Beyond the discomfort caused by the exam, there are other downsides: When doctors believe something feels amiss, women may get further diagnostics, including potentially unneeded surgeries.
Why a yearly pelvic exam helps
The American College of Obstetrics & Gynecology guidelines advise against annual Papanicolaou tests— Pap smears — which are used to diagnose cervical cancer. But the gynecologists' group does recommend annual pelvic exams to screen for other health issues, including ovarian cancer.
Even if the exam isn't always useful to screen for ovarian cancer, it can tell a doctor about a number of other conditions, Dr. Hope Ricciotti, the chair of obstetrics and gynecology at Beth Israel Deaconess argued in the 2015 journal article on pelvic exams.
Ricciotti told TODAY a pelvic exam can:
Detect that a woman's uterus is starting to prolapse
That means the muscles holding the uterus in place have weakened and it is slipping out of place and down towards the vagina. This can happen after pregnancies, so it can affect both younger and older women.
Help diagnose endometriosis
If a woman's organs seem stuck together that could be a sign of endometriosis. A pelvic exam might prompt a doctor to ask whether the woman is having pain during intercourse.
Be a teaching moment for younger women
Women don't always know what is normal and what is abnormal, Ricciotti said, so they may not complain about symptoms. And "women can be too embarrassed to ask about some of those things," she said.
But is yearly necessary?
"We've got to find some middle ground here," Riciotti said.
Dr. Priya Batra may have found a middle ground.
"In my practice I do tell the patients, if they don't have any symptoms and aren't pregnant, that it's unclear whether we get a lot of information from the routine pelvic exam," said Batra, an ob-gyn at the University of California, Los Angeles, Medical Center. "From my perspective, it can be offered, but it's not necessarily a requirement."
While the jury is still out on the value of annual pelvic exams in asymptomatic women, "we believe that women should see an ob-gyn for well-woman care once a year," Dr. John Fisch, director of Womancare Associates and an associate clinical professor in the department of obstetrics and gynecology at Magee-Women's Hospital of the University of Pittsburgh Medical Center told TODAY.
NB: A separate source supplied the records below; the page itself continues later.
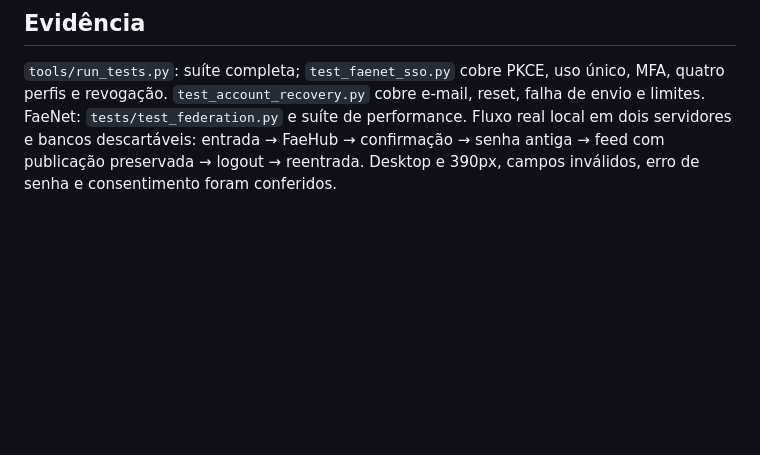
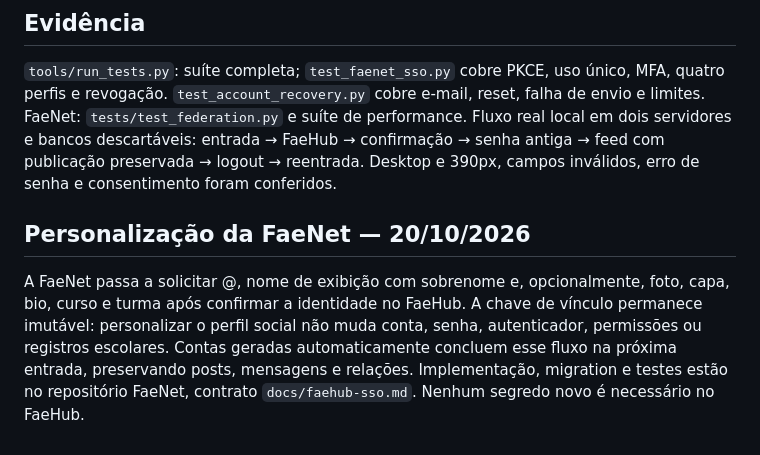
Before and after one commit to ThiagoZotti/faehub-plus, a Markdown page: docs/faenet-sso.md, the part around the change. Rendered like a GitHub page; blank space fills up the shorter version.

Commit message:
Document personalized FaeNet profile onboarding

```diff
--- a/docs/faenet-sso.md
+++ b/docs/faenet-sso.md
@@ -72,3 +72,13 @@ falha de envio e limites. FaeNet: `tests/test_federation.py` e suíte de perform
 Fluxo real local em dois servidores e bancos descartáveis: entrada → FaeHub →
 confirmação → senha antiga → feed com publicação preservada → logout → reentrada.
 Desktop e 390px, campos inválidos, erro de senha e consentimento foram conferidos.
+
+## Personalização da FaeNet — 20/10/2026
+
+A FaeNet passa a solicitar @, nome de exibição com sobrenome e, opcionalmente,
+foto, capa, bio, curso e turma após confirmar a identidade no FaeHub. A chave de
+vínculo permanece imutável: personalizar o perfil social não muda conta, senha,
+autenticador, permissões ou registros escolares. Contas geradas automaticamente
+concluem esse fluxo na próxima entrada, preservando posts, mensagens e relações.
+Implementação, migration e testes estão no repositório FaeNet, contrato
+`docs/faehub-sso.md`. Nenhum segredo novo é necessário no FaeHub.
```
"At that point we can talk about whether a pelvic exam is appropriate. It's something that has to be individualized," said Fisch.